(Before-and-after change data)
=====

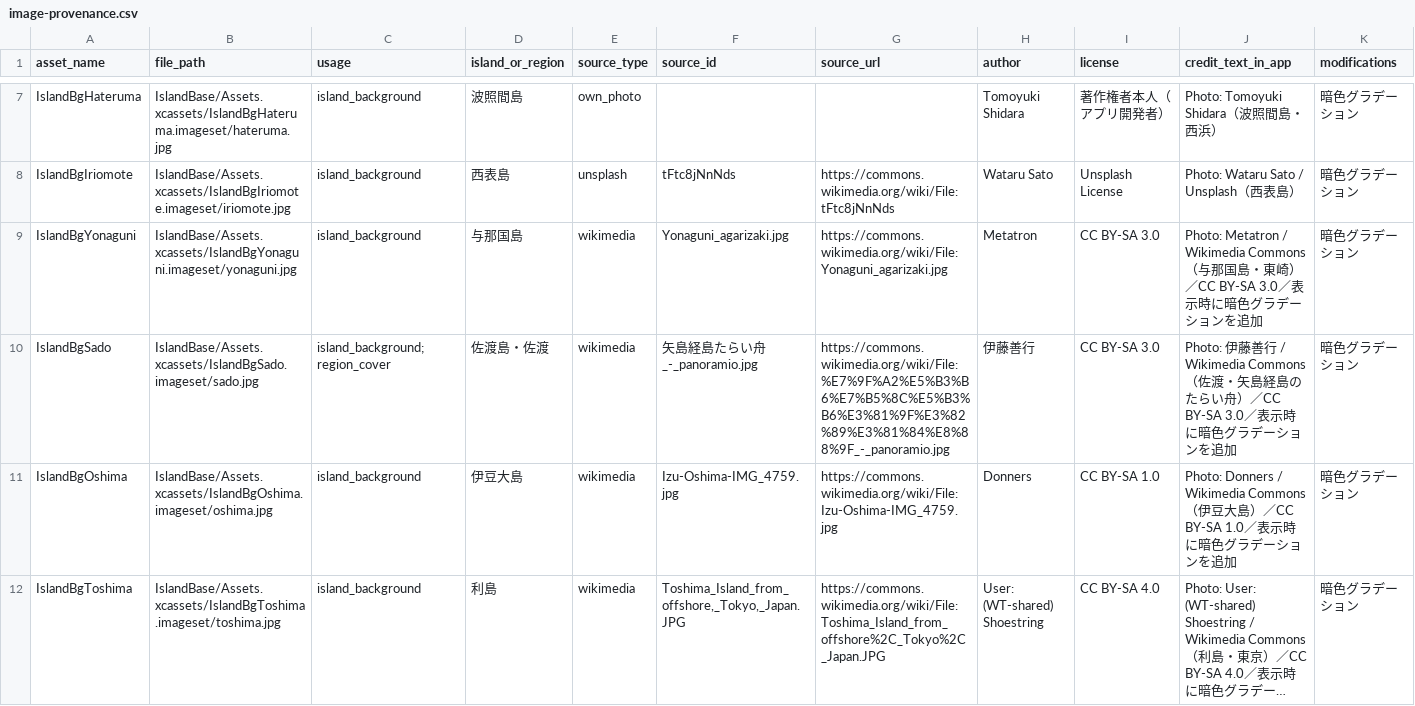
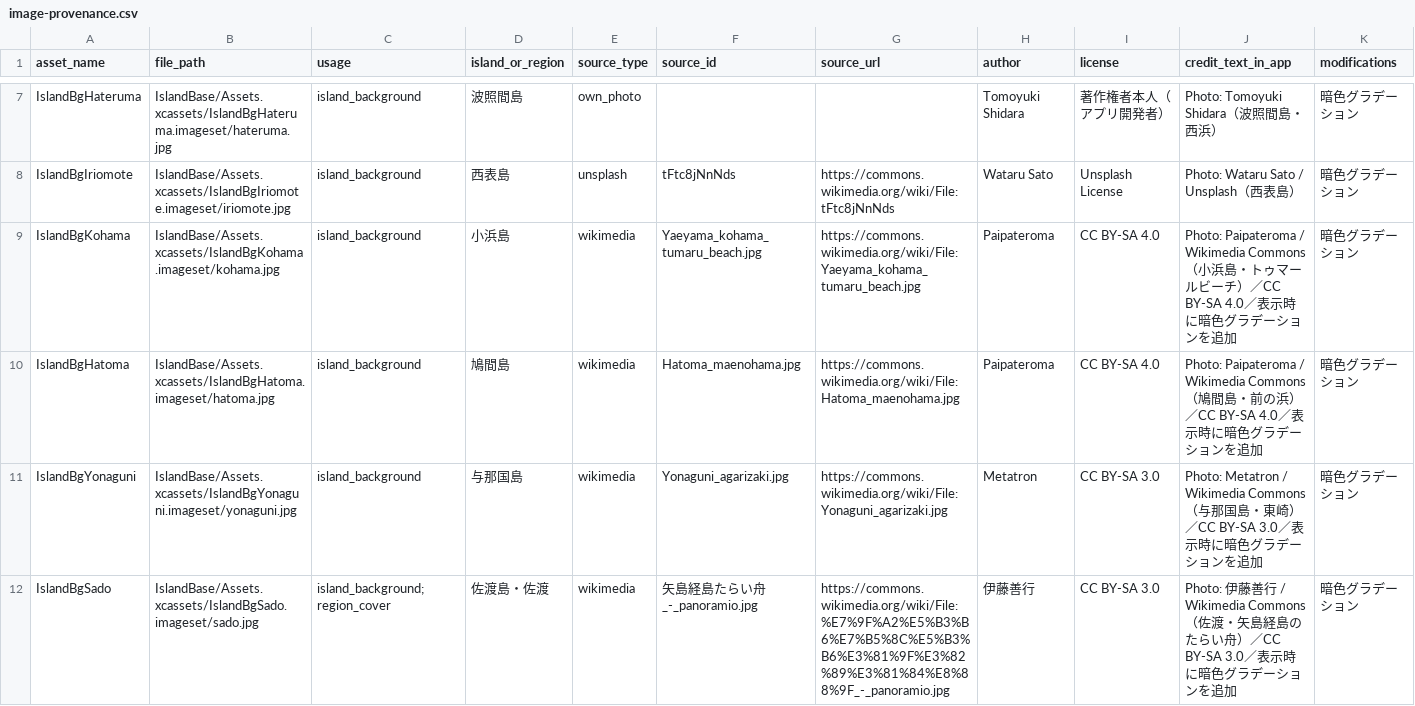
Before and after one commit to oooopq/island-base, a CSV file: docs/image-provenance.csv, drawn as a sheet; only a part is shown, gaps mark what is left out; the shorter side is filled out with more unchanged rows; long unchanged cells end in …; rows hold the shown columns only; the diff names each change by its address in the sheet, - before the commit and + after, or states it on an @@ line.

```diff
--- a/docs/image-provenance.csv
+++ b/docs/image-provenance.csv
+row 9: IslandBgKohama | IslandBase/Assets.xcassets/IslandBgKohama.imageset/kohama.jpg | island_background | 小浜島 | wikimedia | Yaeyama_kohama_tumaru_beach.jpg | https://commons.wikimedia.org/wiki/File:Yaeyama_kohama_tumaru_beach.jpg | Paipateroma | CC BY-SA 4.0 | Photo: Paipateroma / Wikimedia Commons（小浜島・トゥマールビーチ）／CC BY-SA 4.0／表示時に暗色グラデーションを追加 | 暗色グラデーション
+row 10: IslandBgHatoma | IslandBase/Assets.xcassets/IslandBgHatoma.imageset/hatoma.jpg | island_background | 鳩間島 | wikimedia | Hatoma_maenohama.jpg | https://commons.wikimedia.org/wiki/File:Hatoma_maenohama.jpg | Paipateroma | CC BY-SA 4.0 | Photo: Paipateroma / Wikimedia Commons（鳩間島・前の浜）／CC BY-SA 4.0／表示時に暗色グラデーションを追加 | 暗色グラデーション
```
Also changed, not shown: 12 other files.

=====

• _ASSIGNED TASK_: For each line of the entries that holds the word "provenance", pull that line out.

• _RESPONSE TO THIS EXERCISE_:
Before and after one commit to oooopq/island-base, a CSV file: docs/image-provenance.csv, drawn as a sheet; only a part is shown, gaps mark what is left out; the shorter side is filled out with more unchanged rows; long unchanged cells end in …; rows hold the shown columns only; the diff names each change by its address in the sheet, - before the commit and + after, or states it on an @@ line.
--- a/docs/image-provenance.csv
+++ b/docs/image-provenance.csv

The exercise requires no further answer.